Understanding the Genomics and Genetics of Cancer

Your Pathology Report

The pathology report is developed by a surgical pathologist who is specially trained and a critical member of the cancer management team. The surgical pathologist and members of the pathology team assist in defining the extent of the cancer, the tumor grade (low vs. high) and the potential for surgical removal of the tumor, as well as other histologic features of the tumor.

Although it is common for people diagnosed with cancer to have a pathology report, it is not typically shared with them. It is not a secret, and you can request a copy at any time. It is a behind-the-scenes document that helps guide your medical team as they diagnose and plan the treatment, which may include clinical trials, most likely to be effective for you.

Surgical biopsies obtain tissue or lymph nodes, and liquid biopsies use a sample of blood or other body fluid to characterize cancer cells contained in the blood or fluid and test for pieces of DNA that are released from tumor cells. Once a biopsy of a tumor is taken, the specimen is sent to be examined by a specially trained doctor called a surgical pathologist, or by a molecular or genomic pathologist.

The pathologist studies the specimen with and without a microscope, documents its size, describes its location and appearance, and performs special testing, such as molecular testing. Those tests may include cytogenetics studies, flow cytometry and immunohistochemistry. Testing for microsatellite instability (MSI) and tumor mutational burden (TMB) may be included. These tests assess the number of genetic mutations in a tumor. Specific molecular tests are used for certain biomarkers.

Your pathologist may review tests on cells that are present in bodily fluids, such as urine, cerebrospinal fluid (the fluid around the brain and spinal cord), sputum (mucus from the lungs), peritoneal (abdominal cavity) fluid, pleural (chest cavity) fluid, cervical/vaginal smears, and bone marrow.

The pathologist prepares the pathology report containing the primary results, which is a final diagnosis of your cancer. Secondary (or incidental) findings are medically meaningful but unrelated to the reason for testing, and may also be included in the report. Secondary findings may include genetic risks for future disease, carrier status (carrying a gene for, but not exhibiting, a condition) and findings related to differences in how you may process medications.

The format of a pathology report may be different for each facility but generally includes the following categories.
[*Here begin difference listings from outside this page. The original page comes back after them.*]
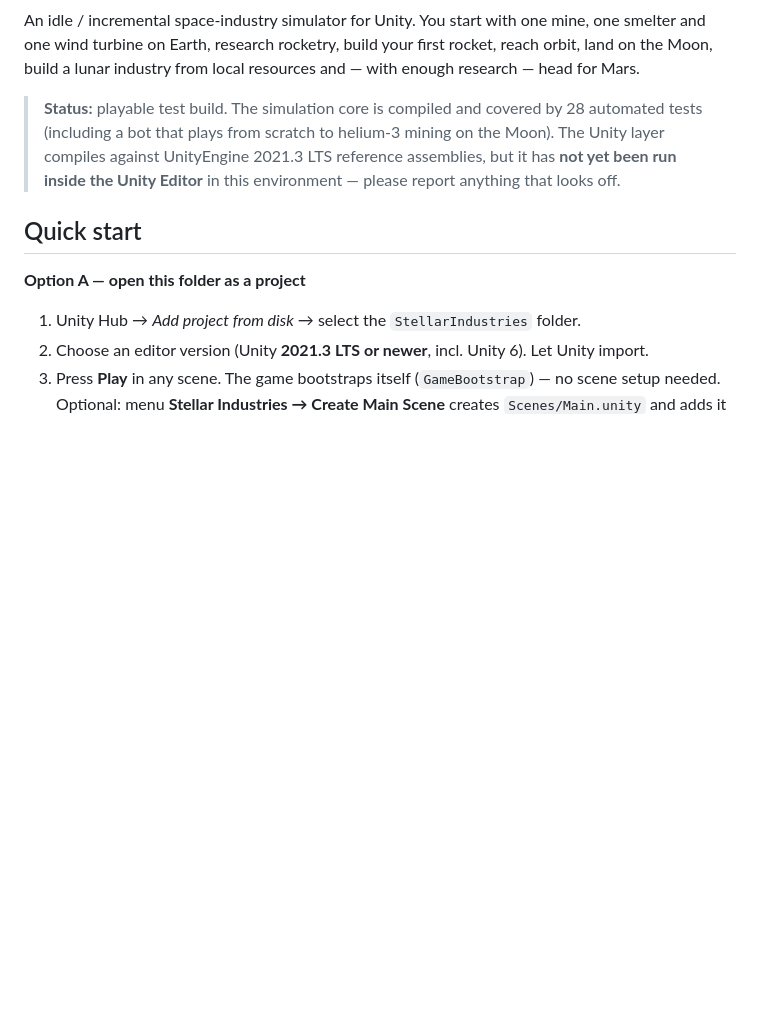
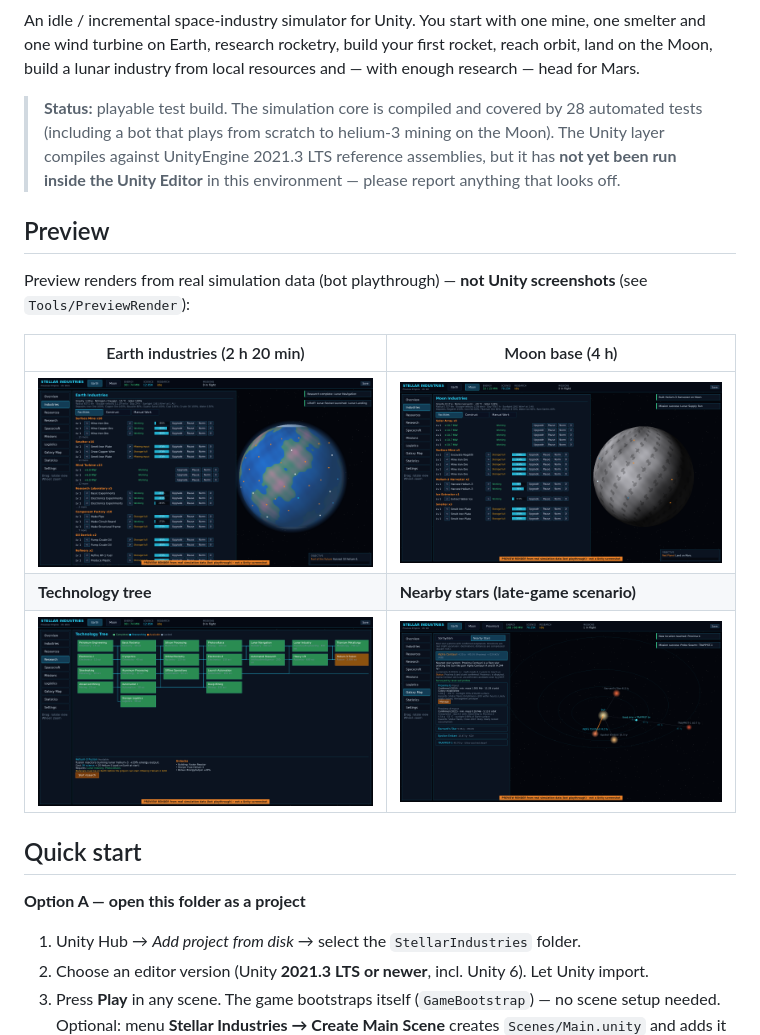
Before and after one commit to phhump/phhump, a Markdown page: StellarIndustries/README.md, the part around the change. GitHub-like rendering; pictures changed too: StellarIndustries/Docs/preview/galaxy.png (added), StellarIndustries/Docs/preview/industries.png (added), StellarIndustries/Docs/preview/moon.png (added); blank space fills up the shorter version.

```diff
--- a/StellarIndustries/README.md
+++ b/StellarIndustries/README.md
@@ -8,6 +8,16 @@ build a lunar industry from local resources and — with enough research — hea
 > tests (including a bot that plays from scratch to helium-3 mining on the Moon). The Unity layer
 > compiles against UnityEngine 2021.3 LTS reference assemblies, but it has **not yet been run
 > inside the Unity Editor** in this environment — please report anything that looks off.
+
+## Preview
+
+Preview renders from real simulation data (bot playthrough) — **not Unity screenshots** (see `Tools/PreviewRender`):
+
+| Earth industries (2 h 20 min) | Moon base (4 h) |
+|---|---|
+| ![Earth](Docs/preview/industries.png) | ![Moon](Docs/preview/moon.png) |
+| **Technology tree** | **Nearby stars (late-game scenario)** |
+| ![Research](Docs/preview/research.png) | ![Stars](Docs/preview/galaxy.png) |
 
 ## Quick start
 
```
Also changed, not shown: 9 other files.
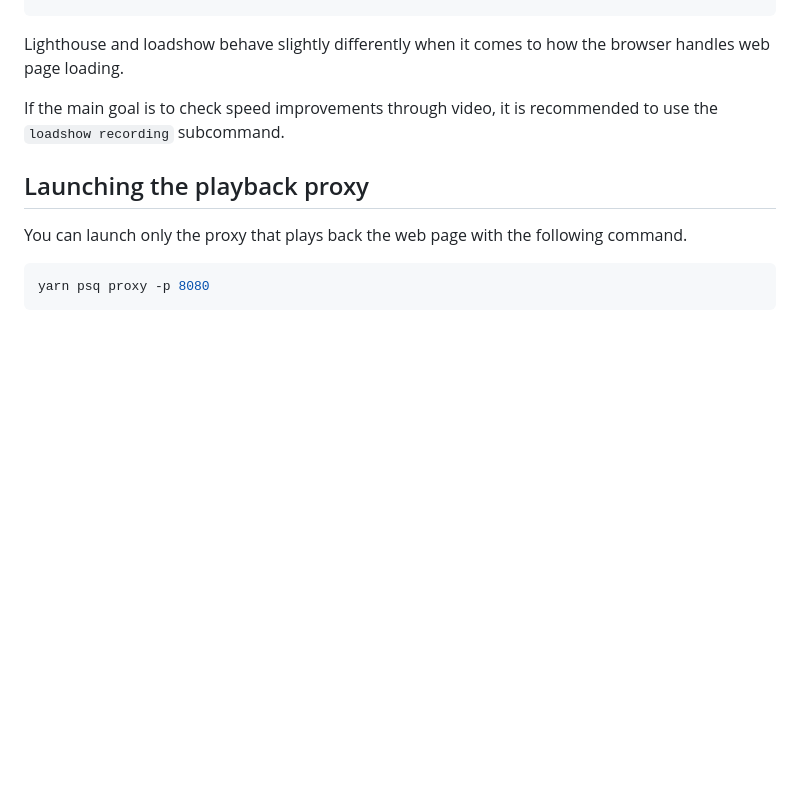
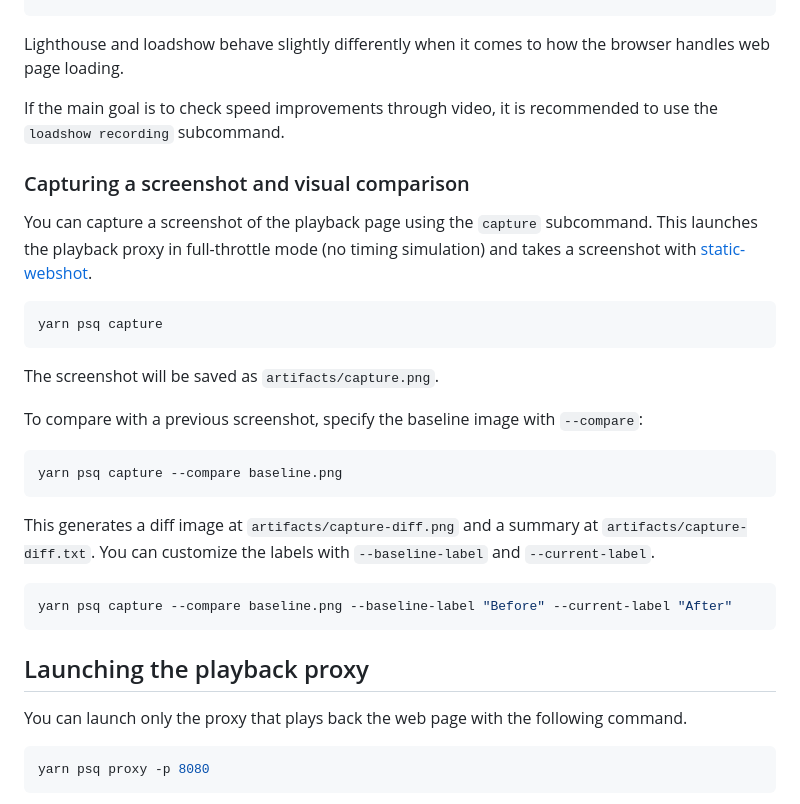
Before and after one commit to ideamans/pagespeed-quest, a Markdown page: README.md, the part around the change. Rendered like a GitHub page; blank space fills up the shorter version.

````diff
--- a/README.md
+++ b/README.md
@@ -82,6 +82,28 @@ Lighthouse and loadshow behave slightly differently when it comes to how the bro
 
 If the main goal is to check speed improvements through video, it is recommended to use the `loadshow recording` subcommand.
 
+### Capturing a screenshot and visual comparison
+
+You can capture a screenshot of the playback page using the `capture` subcommand. This launches the playback proxy in full-throttle mode (no timing simulation) and takes a screenshot with [static-webshot](https://github.com/nicepkg/static-webshot).
+
+```sh
+yarn psq capture
+```
+
+The screenshot will be saved as `artifacts/capture.png`.
+
+To compare with a previous screenshot, specify the baseline image with `--compare`:
+
+```sh
+yarn psq capture --compare baseline.png
+```
+
+This generates a diff image at `artifacts/capture-diff.png` and a summary at `artifacts/capture-diff.txt`. You can customize the labels with `--baseline-label` and `--current-label`.
+
+```sh
+yarn psq capture --compare baseline.png --baseline-label "Before" --current-label "After"
+```
+
 ## Launching the playback proxy
 
 You can launch only the proxy that plays back the web page with the following command.
````
Also changed, not shown: CLAUDE.md (+5 -2 lines), README.ja.md (+22 -0 lines).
Clinical history: Contains a brief summary of essential clinical information provided to the surgical pathologist by the oncology team when submitting a specimen for analysis.
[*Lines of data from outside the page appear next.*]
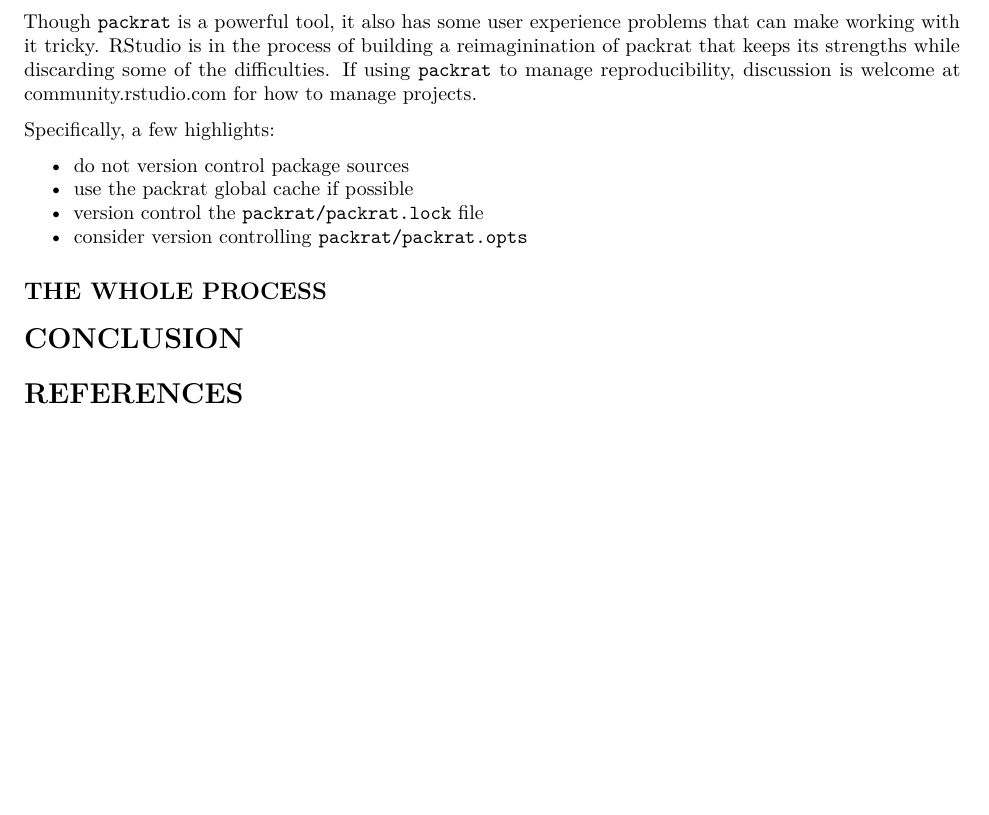
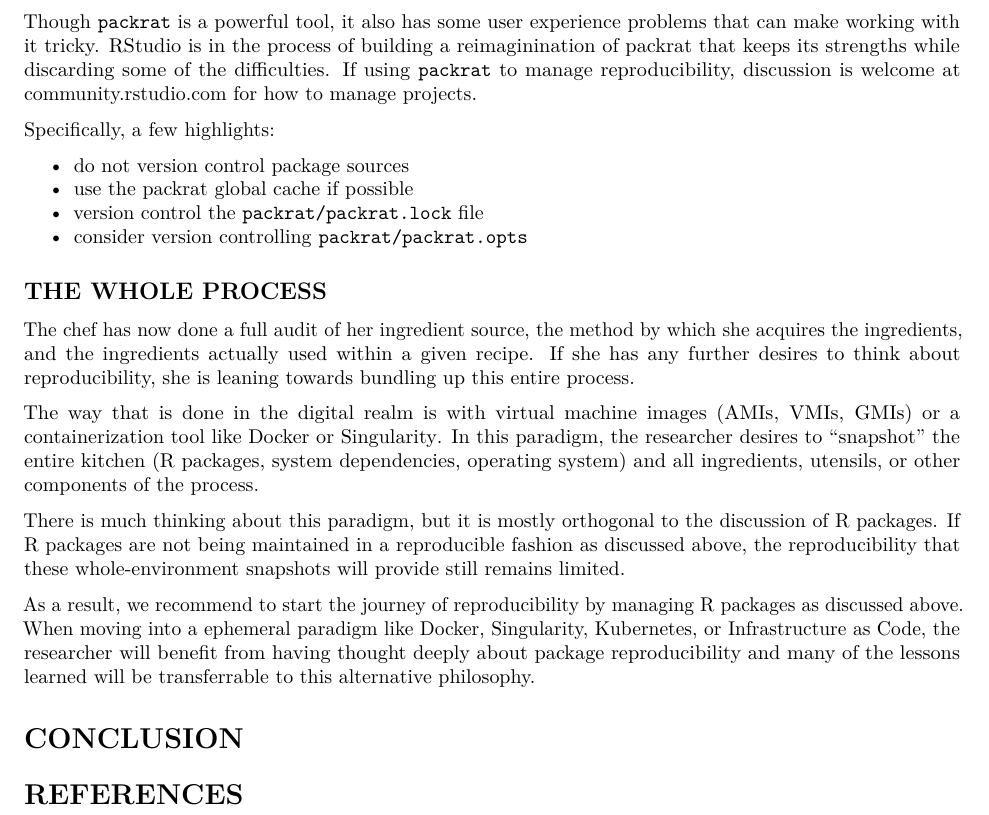
Before and after one commit to colearendt/reproducible-r-packages, an R Markdown document (paper.Rmd): part of page 4 of 4, cut so that both start at the same text, the shorter picture padded with empty space. Rendered offline with R 4.5, knitr and Pandoc, then LaTeX, with nearby package versions.

Commit message:
finish off section on the whole process

```diff
--- a/paper.Rmd
+++ b/paper.Rmd
@@ -227,6 +227,27 @@ Specifically, a few highlights:
 
 ## THE WHOLE PROCESS
 
+The chef has now done a full audit of her ingredient source, the
+method by which she acquires the ingredients, and the ingredients actually
+used within a given recipe. If she has any further desires to think about
+reproducibility, she is leaning towards bundling up this entire process.
+
+The way that is done in the digital realm is with virtual machine images
+([AMIs](todo), [VMIs](todo), [GMIs](todo)) or a containerization tool like
+[Docker](todo) or [Singularity](todo). In this paradigm, the researcher desires
+to "snapshot" the entire kitchen (R packages, system dependencies, operating
+system) and all ingredients, utensils, or other components of the process.
+
+There is much thinking about this paradigm, but it is mostly orthogonal to
+the discussion of R packages. If R packages are not being maintained in a
+reproducible fashion as discussed above, the reproducibility that these
+whole-environment snapshots will provide still remains limited.
+
+As a result, we recommend to start the journey of reproducibility by managing R
+packages as discussed above. When moving into a ephemeral paradigm like Docker,
+Singularity, Kubernetes, or Infrastructure as Code, the researcher will benefit
+from having thought deeply about package reproducibility and many of the lessons
+learned will be transferrable to this alternative philosophy.
 
 # CONCLUSION
 
```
Gross description: Includes the color, weight and size of a tissue sample as seen by the naked eye. It may also include the shape of the tissue sample and any visible abnormalities. Also documented are the site(s) from where the tissue was taken, the number of samples taken and whether any lymph nodes were removed.
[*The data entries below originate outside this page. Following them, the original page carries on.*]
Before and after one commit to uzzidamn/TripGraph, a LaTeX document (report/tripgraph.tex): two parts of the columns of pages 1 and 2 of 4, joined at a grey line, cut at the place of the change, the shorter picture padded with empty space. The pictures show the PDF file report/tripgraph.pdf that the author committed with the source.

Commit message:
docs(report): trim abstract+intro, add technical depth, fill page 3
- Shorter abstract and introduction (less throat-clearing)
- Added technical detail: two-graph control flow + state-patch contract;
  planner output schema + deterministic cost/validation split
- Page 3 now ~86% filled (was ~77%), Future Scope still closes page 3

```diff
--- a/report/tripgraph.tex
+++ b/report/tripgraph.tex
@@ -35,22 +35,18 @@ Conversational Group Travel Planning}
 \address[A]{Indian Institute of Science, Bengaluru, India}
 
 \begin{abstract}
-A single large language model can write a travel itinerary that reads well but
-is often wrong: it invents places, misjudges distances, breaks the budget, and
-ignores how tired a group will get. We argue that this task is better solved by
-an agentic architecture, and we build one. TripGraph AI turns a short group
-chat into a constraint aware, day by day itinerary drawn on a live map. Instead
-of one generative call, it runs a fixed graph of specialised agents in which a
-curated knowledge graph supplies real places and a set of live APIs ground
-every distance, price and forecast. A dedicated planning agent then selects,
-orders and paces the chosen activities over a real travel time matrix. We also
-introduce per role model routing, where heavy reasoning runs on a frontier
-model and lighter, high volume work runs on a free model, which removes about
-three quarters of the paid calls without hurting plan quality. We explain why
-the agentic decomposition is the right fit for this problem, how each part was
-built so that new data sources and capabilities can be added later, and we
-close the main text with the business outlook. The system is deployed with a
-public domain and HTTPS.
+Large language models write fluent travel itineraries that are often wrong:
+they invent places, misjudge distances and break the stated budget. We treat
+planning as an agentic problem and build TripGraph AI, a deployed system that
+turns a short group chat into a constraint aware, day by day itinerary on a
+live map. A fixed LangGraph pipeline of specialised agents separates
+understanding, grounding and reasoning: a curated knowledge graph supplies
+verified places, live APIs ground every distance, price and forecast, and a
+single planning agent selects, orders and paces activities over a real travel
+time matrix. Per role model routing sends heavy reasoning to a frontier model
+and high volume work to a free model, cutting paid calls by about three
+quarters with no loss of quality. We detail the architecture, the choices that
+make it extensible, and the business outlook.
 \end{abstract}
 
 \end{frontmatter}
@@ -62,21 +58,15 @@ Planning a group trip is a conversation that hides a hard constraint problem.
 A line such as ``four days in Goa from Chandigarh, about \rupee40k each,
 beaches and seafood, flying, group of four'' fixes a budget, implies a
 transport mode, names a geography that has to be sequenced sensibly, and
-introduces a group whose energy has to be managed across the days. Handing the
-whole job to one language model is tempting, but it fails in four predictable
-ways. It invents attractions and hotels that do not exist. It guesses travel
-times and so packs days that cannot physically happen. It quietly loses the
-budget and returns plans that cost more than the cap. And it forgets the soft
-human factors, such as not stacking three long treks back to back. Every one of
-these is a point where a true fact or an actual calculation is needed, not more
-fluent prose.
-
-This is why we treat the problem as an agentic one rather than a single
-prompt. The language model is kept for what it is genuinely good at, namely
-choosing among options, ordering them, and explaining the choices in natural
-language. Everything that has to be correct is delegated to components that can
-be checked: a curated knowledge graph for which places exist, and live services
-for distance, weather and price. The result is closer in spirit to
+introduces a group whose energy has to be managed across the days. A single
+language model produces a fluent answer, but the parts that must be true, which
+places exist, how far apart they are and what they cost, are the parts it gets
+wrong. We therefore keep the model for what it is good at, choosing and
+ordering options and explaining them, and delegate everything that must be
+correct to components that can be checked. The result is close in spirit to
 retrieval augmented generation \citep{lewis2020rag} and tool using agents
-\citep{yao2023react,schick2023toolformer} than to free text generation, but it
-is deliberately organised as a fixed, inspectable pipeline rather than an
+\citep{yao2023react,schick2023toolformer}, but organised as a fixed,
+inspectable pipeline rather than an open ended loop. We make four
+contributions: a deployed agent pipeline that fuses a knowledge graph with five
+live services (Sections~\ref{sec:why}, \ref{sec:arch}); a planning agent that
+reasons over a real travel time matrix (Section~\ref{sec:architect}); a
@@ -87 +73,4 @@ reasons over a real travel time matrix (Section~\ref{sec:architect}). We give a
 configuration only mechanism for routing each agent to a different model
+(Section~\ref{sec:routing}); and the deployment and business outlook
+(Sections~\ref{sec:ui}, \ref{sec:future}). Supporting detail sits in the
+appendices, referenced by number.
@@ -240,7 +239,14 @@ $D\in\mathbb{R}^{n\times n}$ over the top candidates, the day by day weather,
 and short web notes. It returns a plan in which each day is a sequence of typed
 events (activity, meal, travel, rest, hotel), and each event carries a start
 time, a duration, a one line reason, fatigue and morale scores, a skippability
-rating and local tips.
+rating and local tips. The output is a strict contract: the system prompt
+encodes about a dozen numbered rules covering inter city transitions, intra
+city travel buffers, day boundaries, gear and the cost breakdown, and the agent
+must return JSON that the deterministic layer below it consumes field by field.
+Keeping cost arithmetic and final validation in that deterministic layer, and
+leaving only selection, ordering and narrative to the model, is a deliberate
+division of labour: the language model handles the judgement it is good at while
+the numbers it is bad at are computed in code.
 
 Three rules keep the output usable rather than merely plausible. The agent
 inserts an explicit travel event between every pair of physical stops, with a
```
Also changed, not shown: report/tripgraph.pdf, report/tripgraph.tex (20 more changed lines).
Microscopic description: Includes information about the appearance of the cells after they have been stained and viewed under the microscope. Staining helps identify different cells and tissues and provides important information about the pattern and shape of cells, the structure of the tissue, the type and number of cells seen in the tissue sample, how abnormal the cells look (also called the tumor grade), and whether there are notable cell features (such as their arrangement and behavior).

Histologic grade: Based on how closely the tumor cells resemble normal cells.

Surgical margins: Indicate whether cancer cells are found in the normal tissue around the edges of the tumor. If they are, additional treatment (surgery or radiation therapy, for example) may be needed.

Extent of invasion: Shows the other nearby structures affected by the tumor. This is a factor in staging and determining treatment.

Lymph node status: Indicates whether the cancer has spread and helps determine how extensive the cancer is.